I have five brothers, four living. My younger brother David was killed in a motorcycle accident thirty years ago this week. Thirty years. And I still think of him.
David was probably the most witty and clever of the bunch. Even as a young child he had the most developed sense of humor. Most of my memories of him are in moments of levity.
Back in about 1964 our oldest brother bought a 1956 Chevy and immediately began the process of installing a new engine/motor/power train – whatever you call those things. He ordered a ‘short block six cylinder from the Montgomery Wards Catalog.’ In the true spirit of hillbillies, the gang assembled for the installation. The gang of shade tree mechanics included my father, an uncle, an old friend of my father, and my oldest brother. They rented a hoist to lift the engine and went to work in the open space of our back yard – guided by the spirit of hillbilly logic.
I think I was about fourteen, David was nine. He and I watched the process of building an automobile engine literally from the ground up. Those were days of mechanical adjustments to engine performance. Little screws on the carburetor were adjusted for the proper fuel and air mixture. Proper adjustment was determined by skilled ears, listening to the puttering of the engine, then adjusting either air or fuel to ‘tune up the engine.’
When the hard manual labor was complete the moment of truth was at hand. They turned the ignition switch and the engine sputtered to life – the time of adjustment was at hand. David was always curious. He put his hands on the front fender and studied the gurgling engine. As he looked back at us he realized the moment of humor was at hand. David stood back, his right hand on the fender, and began shaking in rhythm to the jerking motion of a newborn, un-tuned engine.
Another younger brother and I were hee-hawing at the visible physical humor – but the humor was lost on the shade tree mechanics – they did not think David was very funny. It was time for us young’uns to exit the yard – or risk the wrath of who-knows-what.
David grew up and joined the Navy in what the military refers to as the ‘Vietnam Era.’ At least – that is what it says on his military paid for headstone. I think he served on the USS Forestall, with one tour of duty in the Mediterranean. When he left the Navy he bought a motorcycle and toured the East Coast, settling in Key West, Florida, with other lost souls. They partied on the coastal beaches, smoking marijuana and drinking beer, a traditional military program of reintroduction to civilian life.
It was on the causeway of the Florida Keys that David’s motorcycle hit a bridge. There was never a clear explanation of what happened. The only witness was a girl riding with him – and she was not clear in her evaluation of the circumstances. The cause makes no difference today.
Grief lives on.

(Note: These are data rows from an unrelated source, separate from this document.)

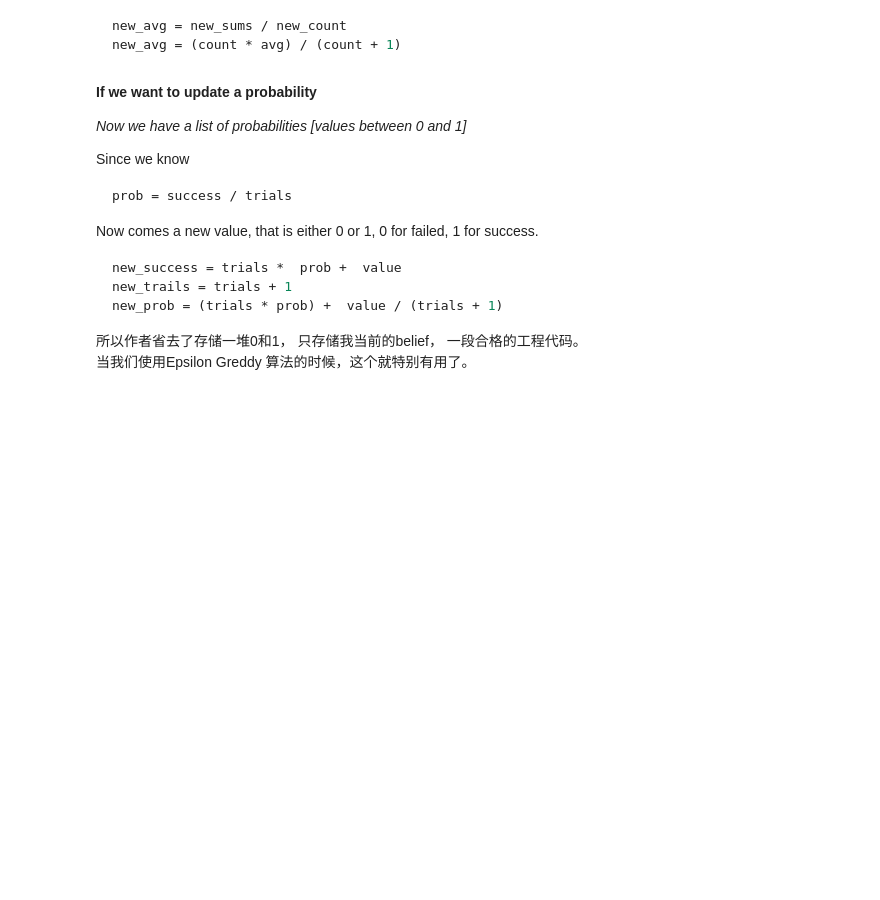
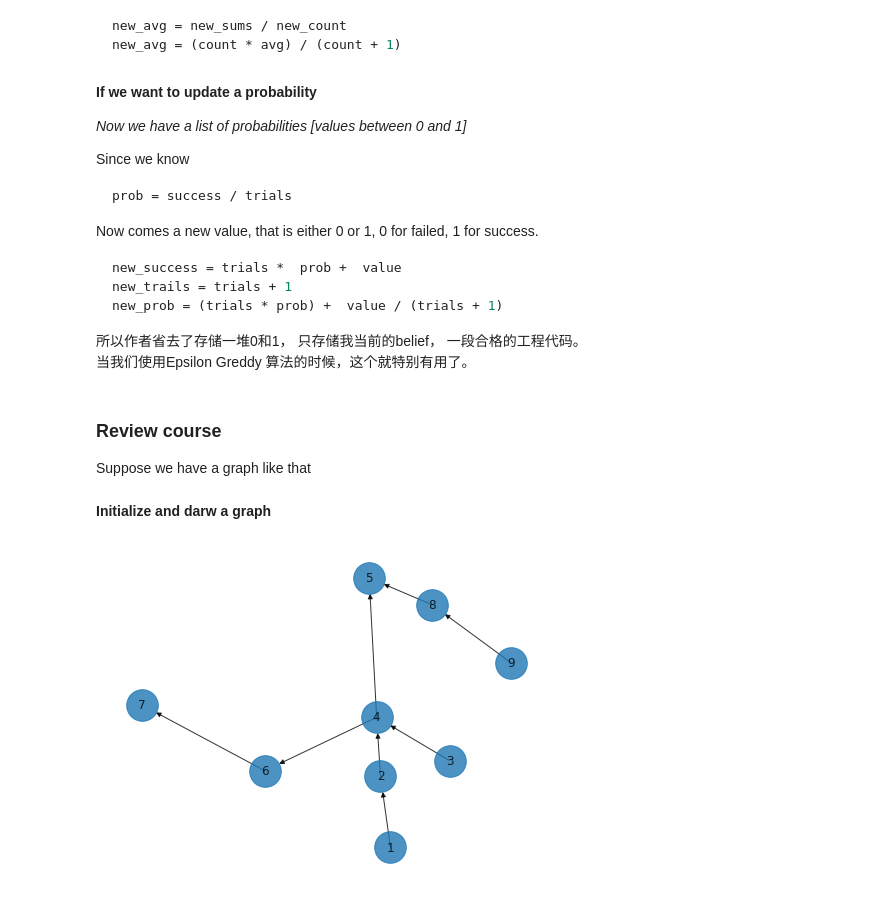
Before and after one commit to Kira1108/Bayesian_Study_Note, a Jupyter notebook: sampling_methods/sampling methods.ipynb, the cells around one changed output. Cells and saved outputs as stored; diff of their text form; code cells hidden in the pictures; blank space fills up the shorter version.

```diff
--- a/sampling_methods/sampling methods.ipynb
+++ b/sampling_methods/sampling methods.ipynb
@@ -198,3 +198,6 @@ for i in range(10000):
     # now I have i samples, update probability
     avg = (samples[i]*i+val[5])/(i+1)
     samples.append(avg)
+# %% [markdown]
+### Review course
+Suppose we have a graph like that
@@ -200,0 +296,8 @@ for i in range(10000):
+# %% [markdown]
+**Initialize and darw a graph**
+# %%
+edge_list = [[1,2],[2,4],[3,4],[4,5],[4,6],[6,7],[8,5],[9,8]]
+PGraph = ProbGraph(edge_list)
+PGraph.draw_full_graph()
+# %% [output]
+[figure, added]
```
Also changed, not shown: parts of 35 cells of this notebook.
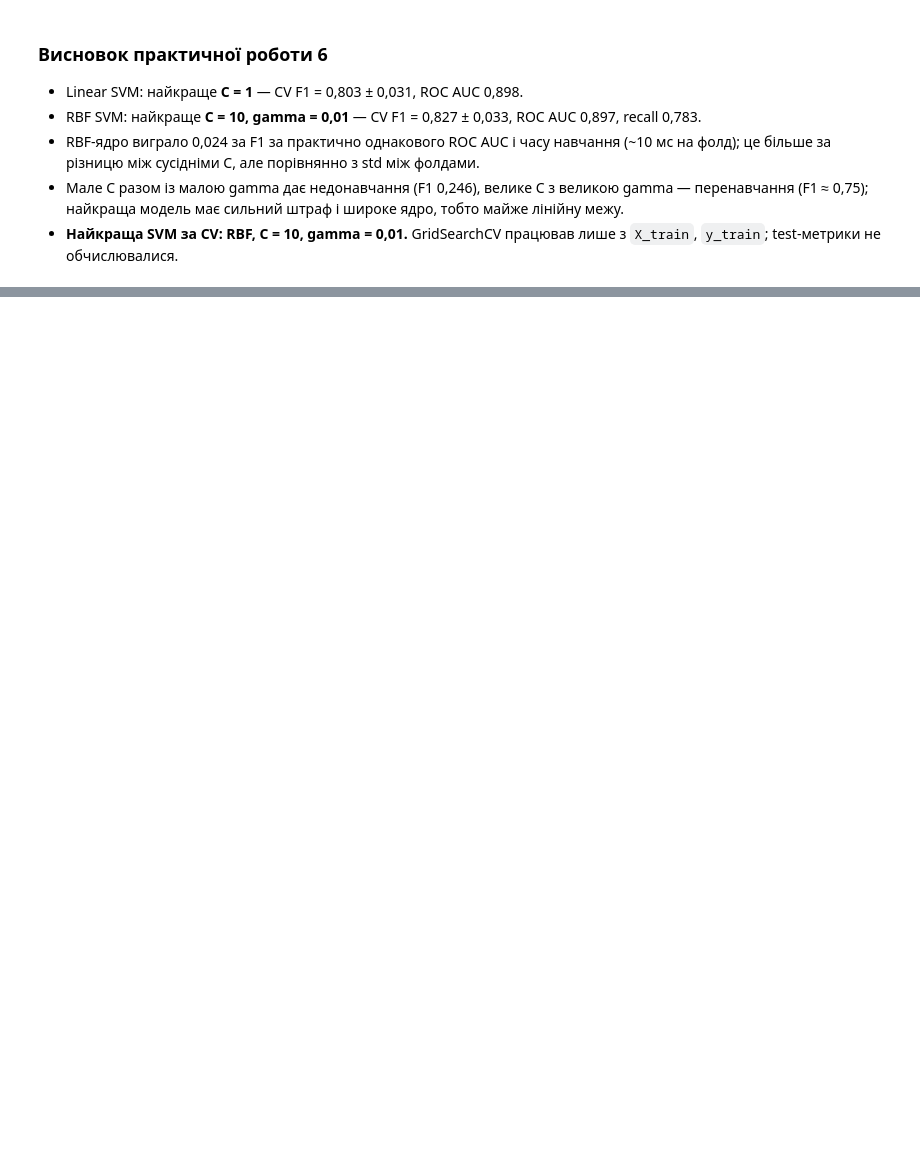
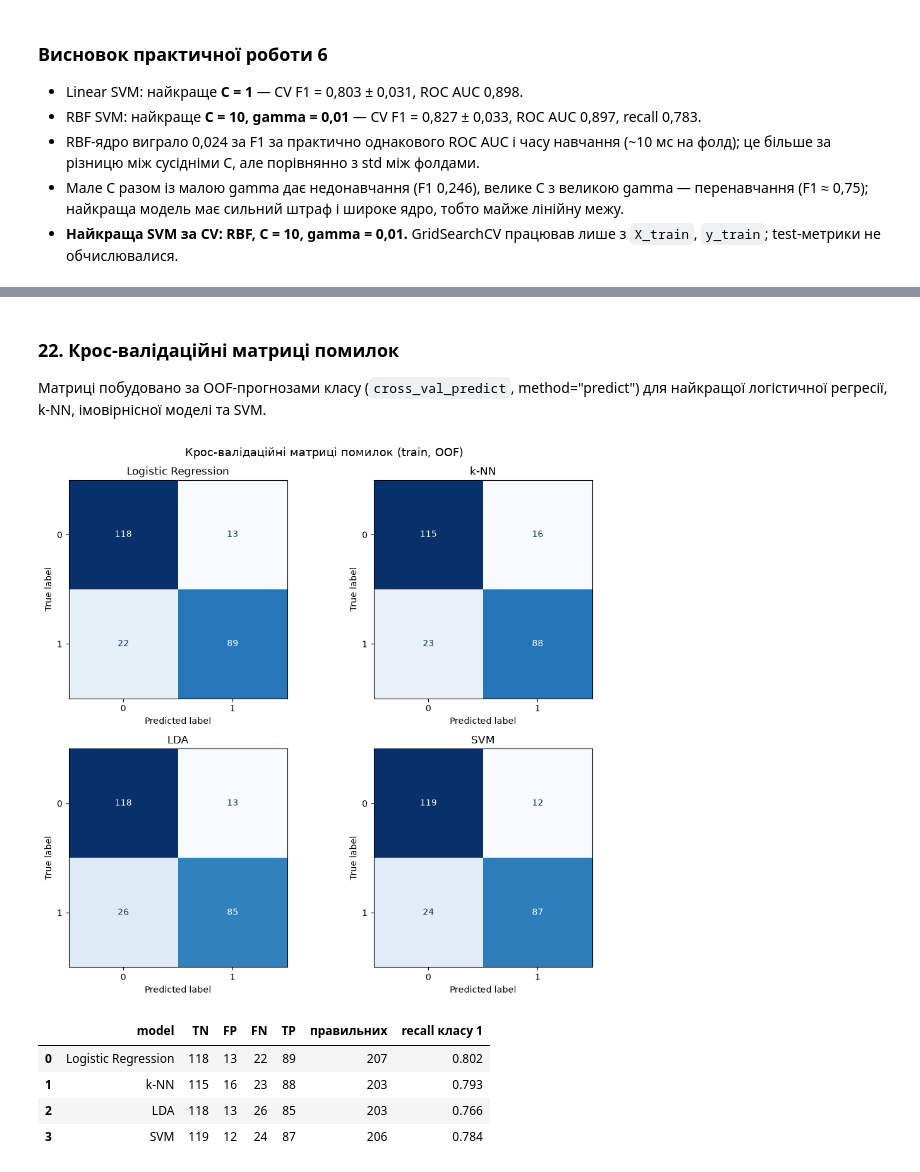
Before and after one commit to SDV284/pattern-recognition-practice, a Jupyter notebook: classification-mini-project/notebooks/PR04_Sviatishenko_D.ipynb, the cells around one changed output, grey strips where cells are left out. Saved outputs shown, nothing was run; the diff lists cells and outputs as text; code cells hidden in the pictures; blank space fills up the shorter version.

```diff
--- a/classification-mini-project/notebooks/PR04_Sviatishenko_D.ipynb
+++ b/classification-mini-project/notebooks/PR04_Sviatishenko_D.ipynb
@@ -1355,0 +1460,33 @@ svm_compare = show(
+# %% [markdown]
+### 22. Крос-валідаційні матриці помилок
+
+Матриці побудовано за OOF-прогнозами класу (`cross_val_predict`, method="predict") для найкращої
+логістичної регресії, k-NN, імовірнісної моделі та SVM.
+# %%
+cm_models = ["Logistic Regression", "k-NN", best_prob_name, "SVM"]
+
+fig, axes = plt.subplots(2, 2, figsize=(10, 9))
+cm_summary = []
+for ax, name in zip(axes.ravel(), cm_models):
+    predictions = cross_val_predict(candidates[name][0], X_train, y_train, cv=cv)
+    matrix = confusion_matrix(y_train, predictions, labels=[0, 1])
+    ConfusionMatrixDisplay(matrix, display_labels=["0", "1"]).plot(
+        ax=ax, cmap="Blues", colorbar=False, values_format="d"
+    )
+    ax.set_title(name)
+    tn, fp, fn, tp = matrix.ravel()
+    cm_summary.append({"model": name, "TN": tn, "FP": fp, "FN": fn, "TP": tp,
+                       "правильних": tn + tp, "recall класу 1": tp / (tp + fn)})
+fig.suptitle("Крос-валідаційні матриці помилок (train, OOF)", fontsize=13)
+plt.tight_layout()
+plt.savefig(FIGURES_DIR / "pr07_cv_confusion_matrices.png", dpi=150, bbox_inches="tight")
+plt.show()
+
+display(pd.DataFrame(cm_summary).round(3))
+# %% [output]
+[figure, added]
+|  | model | TN | FP | FN | TP | правильних | recall класу 1 |
+| 0 | Logistic Regression | 118 | 13 | 22 | 89 | 207 | 0.802 |
+| 1 | k-NN | 115 | 16 | 23 | 88 | 203 | 0.793 |
+| 2 | LDA | 118 | 13 | 26 | 85 | 203 | 0.766 |
+| 3 | SVM | 119 | 12 | 24 | 87 | 206 | 0.784 |
```
Also changed, not shown: parts of 14 cells of this notebook, 3 other files.
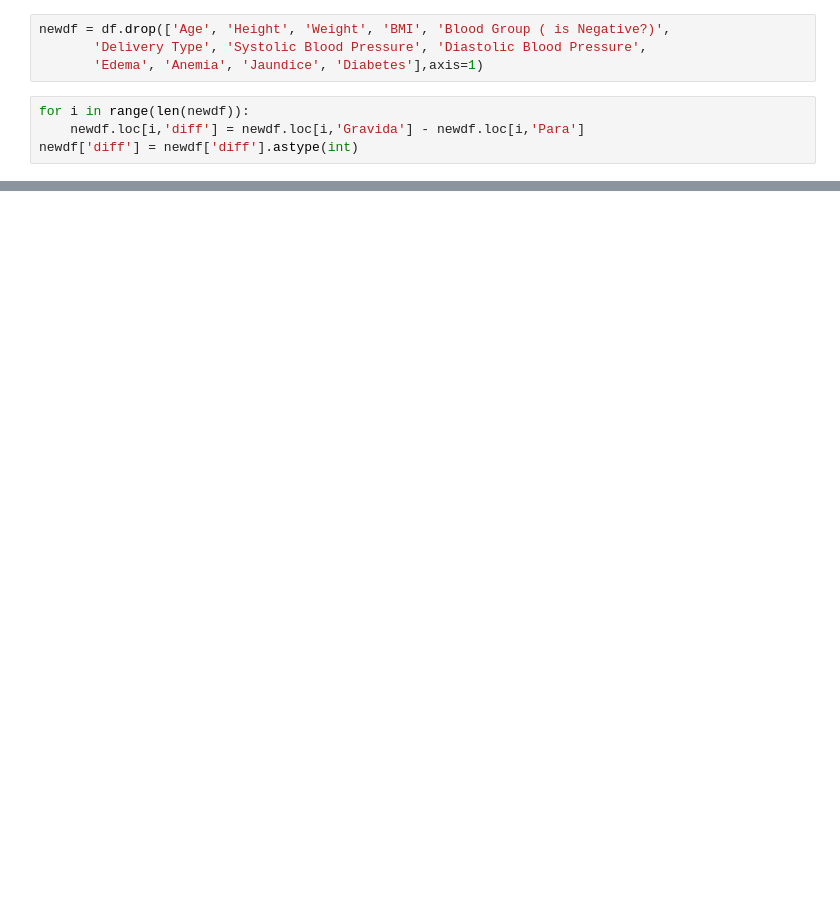
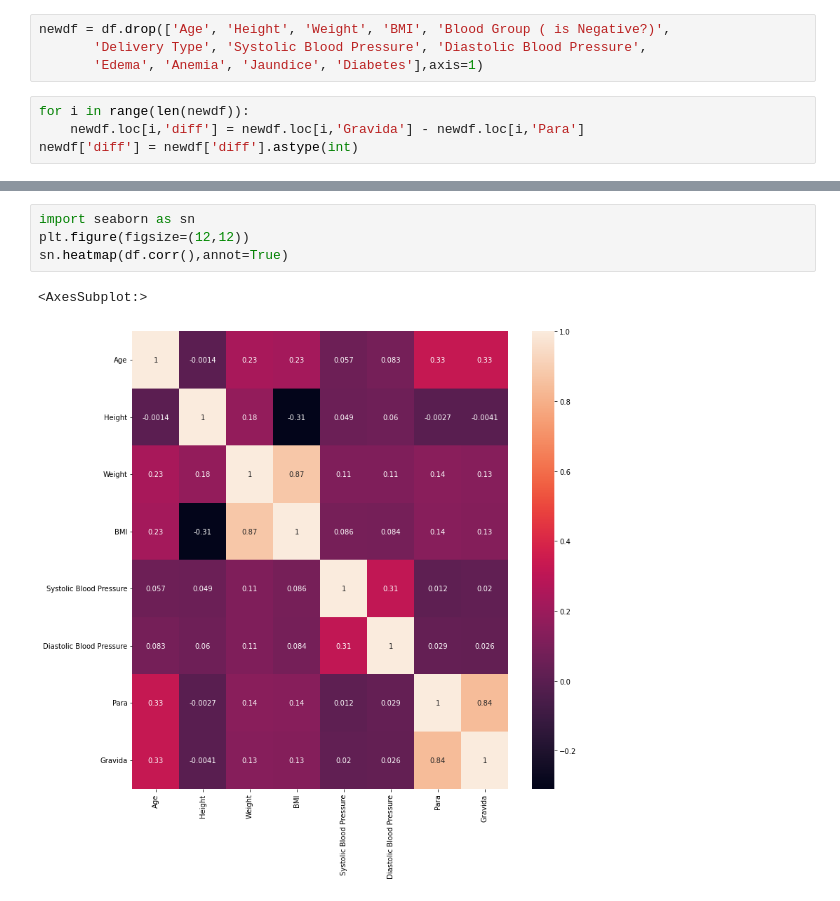
Before and after one commit to MonaemKhan/Mechine-Learning-Practice, a Jupyter notebook: Project Jupeter Notebook/Pregnency Pragtice/work/Data Analysis.ipynb, the cells around one changed output, grey strips where cells are left out. Drawn from its saved outputs; the diff is of its cells as text; blank space fills up the shorter version.

```diff
--- a/Project Jupeter Notebook/Pregnency Pragtice/work/Data Analysis.ipynb
+++ b/Project Jupeter Notebook/Pregnency Pragtice/work/Data Analysis.ipynb
@@ -118,0 +198,7 @@ plt.show()
+# %%
+import seaborn as sn
+plt.figure(figsize=(12,12))
+sn.heatmap(df.corr(),annot=True)
+# %% [output]
+<AxesSubplot:>
+[figure, added]
```
Also changed, not shown: parts of 22 cells of this notebook, 27 other files.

My parents have been married for sixty-three years. Many family pictures were on display at their sixtieth wedding celebration in the social room of their church. The pictures were arranged chronologically along several tables. I walked along, studying the pictorial history. About a third of the way through the progression David ceased to exist in the pictures. All of the rest of us married, had children, careers, homes, lives.
I cannot help but wonder what David’s life would have been. I am certain of only this – my life would have been better if he had been around.
At the very least, I would have had many more laughs.
P.S. I should mention that we had one sister.